Top of Supplied data

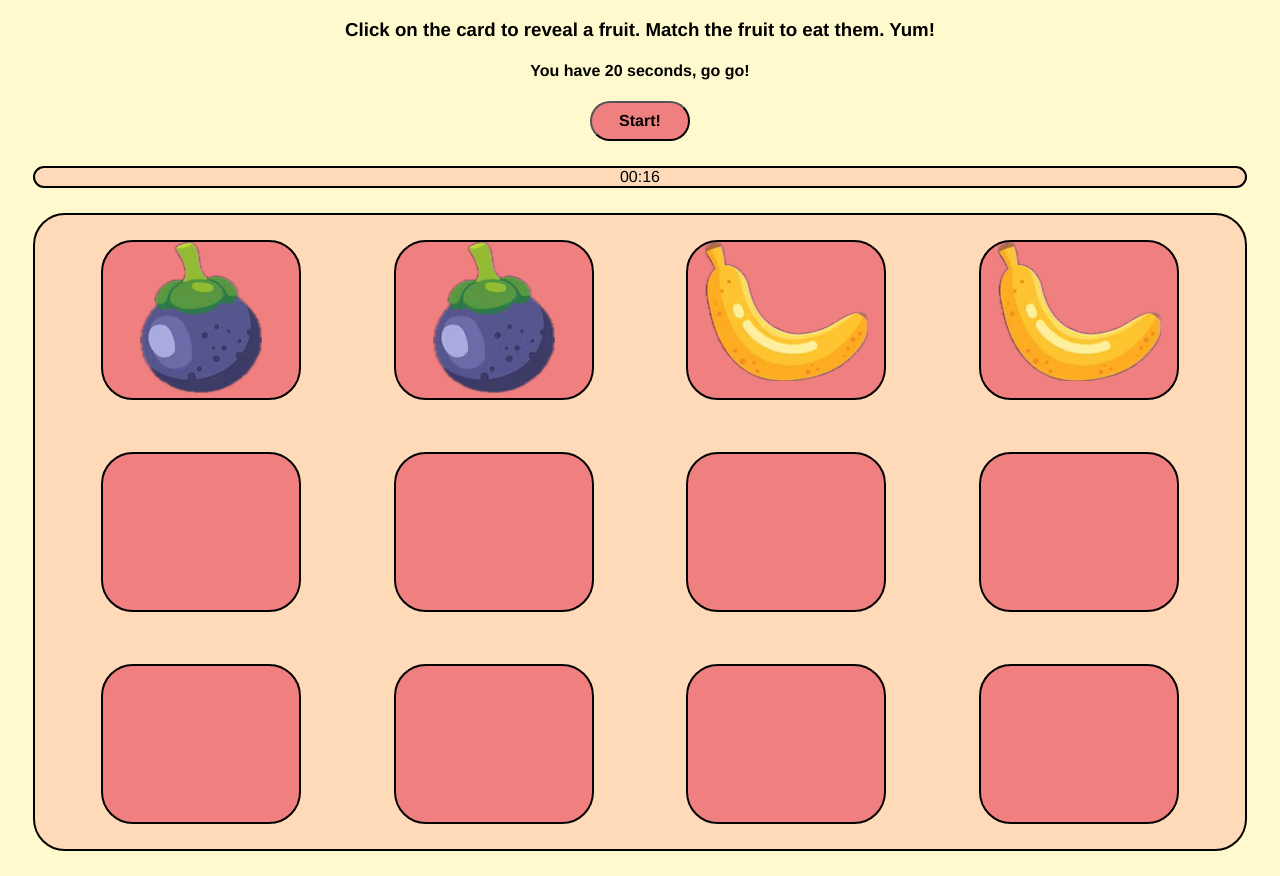
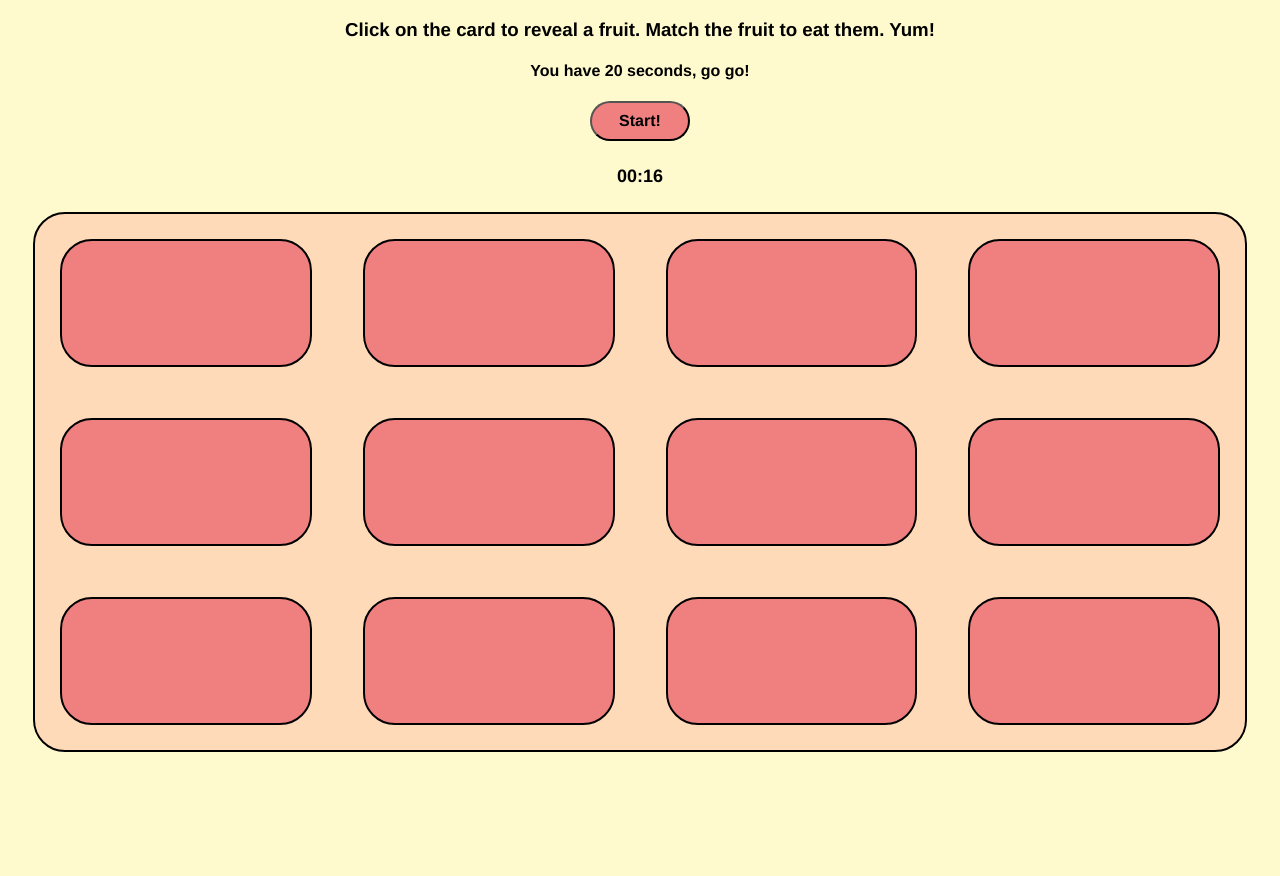
Before and after one commit to bonnil1/Project-1---Fruity-Pairs, a plain HTML site: page index.html in a window 1280 px wide. Shown: the part 61-937 px from the top of the page. After the commit the page ends 838 px from the top, so only its background shows below. Drawn offline with Linux system fonts and the light colour scheme.

Commit message:
day 2 progress

```diff
--- a/app.js
+++ b/app.js
@@ -20,59 +20,40 @@ function countDown() {
         return(("0") + unit).length > 2 ? unit : "0" + unit;
     }
 }
+
 if (time === 0) {
     timer.innerHTML = "Game Over! Would you like to try again?" //did not work...
 }
 
-//Can I create a class to make this faster??
-/*
-//Banana 1
-const ban1 = document.getElementById("A");
-const banImg1 = document.getElementById("imgA");
-
-ban1.addEventListener("click", function() {
-    banImg1.classList.remove("inactive");
-})
-
-//Banana 2
-const ban2 = document.getElementById("B");
-const banImg2 = document.getElementById("imgB");
-
-ban2.addEventListener("click", function() {
-    banImg2.classList.remove("inactive");
-})
-*/
-
+//Fruits Array
 const fruits = [
     {name: "banana", image: "Banana.png"},
     {name: "banana", image: "Banana.png"},
     {name: "blueberry", image: "Blueberry.png"},
     {name: "blueberry", image: "Blueberry.png"},
-    /*
-    {name: cherry, image: <a href="#"><img src="Cherry.png"/></a>},
-    {name: cherry, image: <a href="#"><img src="Cherry.png"/></a>},
-    {name: lemon, image: <a href="#"><img src="Lemon.png"/></a>},
-    {name: lemon, image: <a href="#"><img src="Lemon.png"/></a>},
-    {name: peach, image: <a href="#"><img src="Peach.png"/></a>},
-    {name: peach, image: <a href="#"><img src="Peach.png"/></a>},
-    {name: watermelon, image: <a href="#"><img src="Watermelon.png"/></a>},
-    {name: watermelon, image: <a href="#"><img src="Watermelon.png"/></a>},
-    */
+    {name: "cherry", image: "Cherry.png"},
+    {name: "cherry", image: "Cherry.png"},
+    {name: "lemon", image: "Lemon.png"},
+    {name: "lemon", image: "Lemon.png"},
+    {name: "peach", image: "Peach.png"},
+    {name: "peach", image: "Peach.png"},
+    {name: "watermelon", image: "Watermelon.png"},
+    {name: "watermelon" , image: "Watermelon.png"},
 ]
 
 //Generate random numbers to create new fruit placements on board.
 const newArr = [];
 
 function generateRandomNum(length, max, min) {
-    for (i = 0; i < length; i++) {
+    for (let i = 0; i < length; i++) {
         const newNum = Math.floor(Math.random() * (max - min)) + min;
         newArr.includes(newNum) ? length += 1 : newArr.push(newNum);
     }
     return newArr;
 }
-console.log(generateRandomNum(4, 4, 0)); //increase length to 12 later.
+console.log(generateRandomNum(12, 12, 0));
 
-//Create the game board -- start with 4 squares first.
+//Create the game board -- how to make more efficient?
 //A
 let a = document.getElementById("A");
 let imageA = `<img src="${fruits[newArr[0]].image}">`
@@ -89,11 +70,109 @@ c.innerHTML = imageC;
 let d = document.getElementById("D");
 let imageD = `<img src="${fruits[newArr[3]].image}">`
 d.innerHTML = imageD;
-/*
+//E
+let e = document.getElementById("E");
+let imageE = `<img src="${fruits[newArr[4]].image}">`
+e.innerHTML = imageE;
+//F
+let f = document.getElementById("F");
+let imageF = `<img src="${fruits[newArr[5]].image}">`
+f.innerHTML = imageF;
+//G
+let g = document.getElementById("G");
+let imageG = `<img src="${fruits[newArr[6]].image}">`
+g.innerHTML = imageG;
+//H
+let h = document.getElementById("H");
+let imageH = `<img src="${fruits[newArr[7]].image}">`
+h.innerHTML = imageH;
+//I
+let letterI = document.getElementById("I"); // i. is not allowed?
+let imageI = `<img src="${fruits[newArr[8]].image}">`
+letterI.innerHTML = imageI;
+//J
+let j = document.getElementById("J");
+let imageJ = `<img src="${fruits[newArr[9]].image}">`
+j.innerHTML = imageJ;
+//K
+let k = document.getElementById("K");
+let imageK = `<img src="${fruits[newArr[10]].image}">`
+k.innerHTML = imageK;
+//L
+let l = document.getElementById("L");
+let imageL = `<img src="${fruits[newArr[11]].image}">`
+l.innerHTML = imageL;
+
 //Puts the 'covers' on the fruits using the inactive class
 let inactive = document.querySelectorAll("img")
+
 for (i = 0; i < fruits.length; i++) {
     inactive[i].classList.add("inactive")
 }
-*/
-//
+
+//console.log(a.childNodes) //returns as nodelist, does not allow use of img values
+
+//Event Listeners for Click
+//A
+a.addEventListener("click", () => {
+    let element = a.querySelector("img") //queryselector returns as value and not a node list
+    //console.log(element)
+    element.classList.remove("inactive")
+})
+//B
+b.addEventListener("click", () => {
+    let element = b.querySelector("img")
+    element.classList.remove("inactive")
+})
+//C
+c.addEventListener("click", () => {
+    let element = c.querySelector("img")
+    element.classList.remove("inactive")
+})
+//D
+d.addEventListener("click", () => {
+    let element = d.querySelector("img")
+    element.classList.remove("inactive")
+})
+//E
+e.addEventListener("click", () => {
+    let element = e.querySelector("img")
+    element.classList.remove("inactive")
+})
+//F
+f.addEventListener("click", () => {
+    let element = f.querySelector("img")
+    element.classList.remove("inactive")
+})
+//G
+g.addEventListener("click", () => {
+    let element = g.querySelector("img")
+    element.classList.remove("inactive")
+})
+//H
+h.addEventListener("click", () => {
+    let element = h.querySelector("img")
+    element.classList.remove("inactive")
+})
+//I
+letterI.addEventListener("click", () => {
+    let element = letterI.querySelector("img")
+    element.classList.remove("inactive")
+})
+//J
+j.addEventListener("click", () => {
+    let element = j.querySelector("img")
+    element.classList.remove("inactive")
+})
+//K
+k.addEventListener("click", () => {
+    let element = k.querySelector("img")
+    element.classList.remove("inactive")
+})
+//L
+l.addEventListener("click", () => {
+    let element = l.querySelector("img")
+    element.classList.remove("inactive")
+})
+
+//Function to check for correct or incorrect match
--- a/index.html
+++ b/index.html
@@ -22,7 +22,7 @@
         <div class="cover" id="E"></div>
         <div class="cover" id="F"></div>
         <div class="cover" id="G"></div>
-        <div class="cover" id="h"></div>
+        <div class="cover" id="H"></div>
         <div class="cover" id="I"></div>
         <div class="cover" id="J"></div>
         <div class="cover" id="K"></div>
--- a/styles.css
+++ b/styles.css
@@ -21,12 +21,26 @@ div {
     border-radius: 2em;
 }
 
+img {
+    width: 110px;
+    height: 120px;
+}
+
+#timer {
+    background-color: #FFFACD;
+    border: none;
+    font-size: large;
+    font-weight: bold;
+
+}
+
 .grid-container {
     display: grid;
-    grid-template-columns: repeat(4, 250px);
-    grid-template-rows: repeat(3, 210px);
-    grid-gap: 2px;
+    grid-template-columns: repeat(4, 1fr);
+    grid-template-rows: repeat(3, 1fr);
+    grid-gap: 1px;
     justify-content: space-evenly;
+    align-items: center;
 }
 
 .cover {
@@ -36,17 +50,19 @@ div {
 .inactive {
     visibility: hidden;
 }
-
-@media (max-width: 1000px) {
+/*
+@media (max-width: 1100px) {
     img {
         width: 120px;
         height: 130px;
     }
     .grid-container {
         display: grid;
-        grid-template-columns: repeat(4, 200px);
-        grid-template-rows: repeat(3, 200px);
+        grid-template-columns: repeat(4, 2fr);
+        grid-template-rows: repeat(3, 2fr);
         grid-gap: 1px;
         justify-content: space-evenly;
     }
 }
+*/
+/*want to limit the grid box to a max width*/
```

Bottom of Supplied data

_Work item_: Return, from the data above, each line in which the string "template" appears.

_Problem solution_:
-    grid-template-columns: repeat(4, 250px);
-    grid-template-rows: repeat(3, 210px);
+    grid-template-columns: repeat(4, 1fr);
+    grid-template-rows: repeat(3, 1fr);
-        grid-template-columns: repeat(4, 200px);
-        grid-template-rows: repeat(3, 200px);
+        grid-template-columns: repeat(4, 2fr);
+        grid-template-rows: repeat(3, 2fr);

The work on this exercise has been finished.